→ Extracted records:

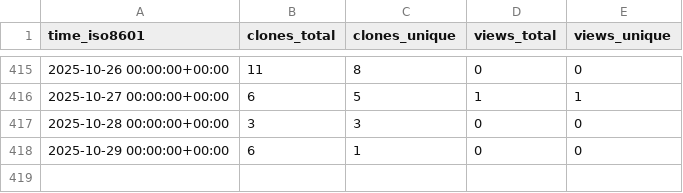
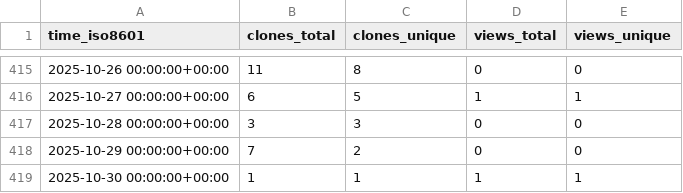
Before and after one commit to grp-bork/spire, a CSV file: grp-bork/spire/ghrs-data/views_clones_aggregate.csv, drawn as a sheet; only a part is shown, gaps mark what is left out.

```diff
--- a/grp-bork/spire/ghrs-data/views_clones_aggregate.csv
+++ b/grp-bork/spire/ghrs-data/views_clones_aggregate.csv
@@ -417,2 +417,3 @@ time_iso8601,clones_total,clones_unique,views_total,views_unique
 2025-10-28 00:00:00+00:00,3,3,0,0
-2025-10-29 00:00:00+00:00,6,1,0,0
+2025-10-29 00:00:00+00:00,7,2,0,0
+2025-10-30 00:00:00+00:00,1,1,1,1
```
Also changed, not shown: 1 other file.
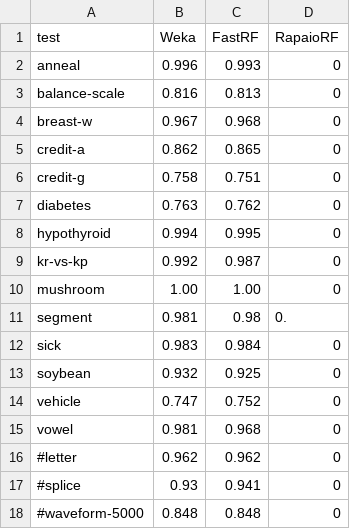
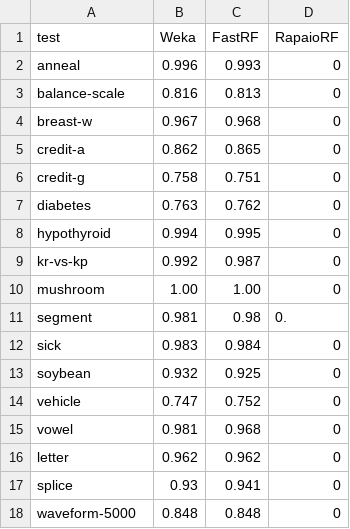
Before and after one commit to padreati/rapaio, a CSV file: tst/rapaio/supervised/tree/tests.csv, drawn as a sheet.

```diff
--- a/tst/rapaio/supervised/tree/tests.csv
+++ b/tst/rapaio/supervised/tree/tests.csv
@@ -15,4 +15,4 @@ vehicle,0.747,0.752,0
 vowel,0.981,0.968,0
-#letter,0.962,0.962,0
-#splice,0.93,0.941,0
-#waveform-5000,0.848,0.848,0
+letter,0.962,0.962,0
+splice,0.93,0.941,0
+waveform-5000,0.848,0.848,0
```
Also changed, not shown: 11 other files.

→ Problem to work on: Print all the records exactly, minus any images.

→ Problem solution:
Before and after one commit to grp-bork/spire, a CSV file: grp-bork/spire/ghrs-data/views_clones_aggregate.csv, drawn as a sheet; only a part is shown, gaps mark what is left out.

```diff
--- a/grp-bork/spire/ghrs-data/views_clones_aggregate.csv
+++ b/grp-bork/spire/ghrs-data/views_clones_aggregate.csv
@@ -417,2 +417,3 @@ time_iso8601,clones_total,clones_unique,views_total,views_unique
 2025-10-28 00:00:00+00:00,3,3,0,0
-2025-10-29 00:00:00+00:00,6,1,0,0
+2025-10-29 00:00:00+00:00,7,2,0,0
+2025-10-30 00:00:00+00:00,1,1,1,1
```
Also changed, not shown: 1 other file.
Before and after one commit to padreati/rapaio, a CSV file: tst/rapaio/supervised/tree/tests.csv, drawn as a sheet.

```diff
--- a/tst/rapaio/supervised/tree/tests.csv
+++ b/tst/rapaio/supervised/tree/tests.csv
@@ -15,4 +15,4 @@ vehicle,0.747,0.752,0
 vowel,0.981,0.968,0
-#letter,0.962,0.962,0
-#splice,0.93,0.941,0
-#waveform-5000,0.848,0.848,0
+letter,0.962,0.962,0
+splice,0.93,0.941,0
+waveform-5000,0.848,0.848,0
```
Also changed, not shown: 11 other files.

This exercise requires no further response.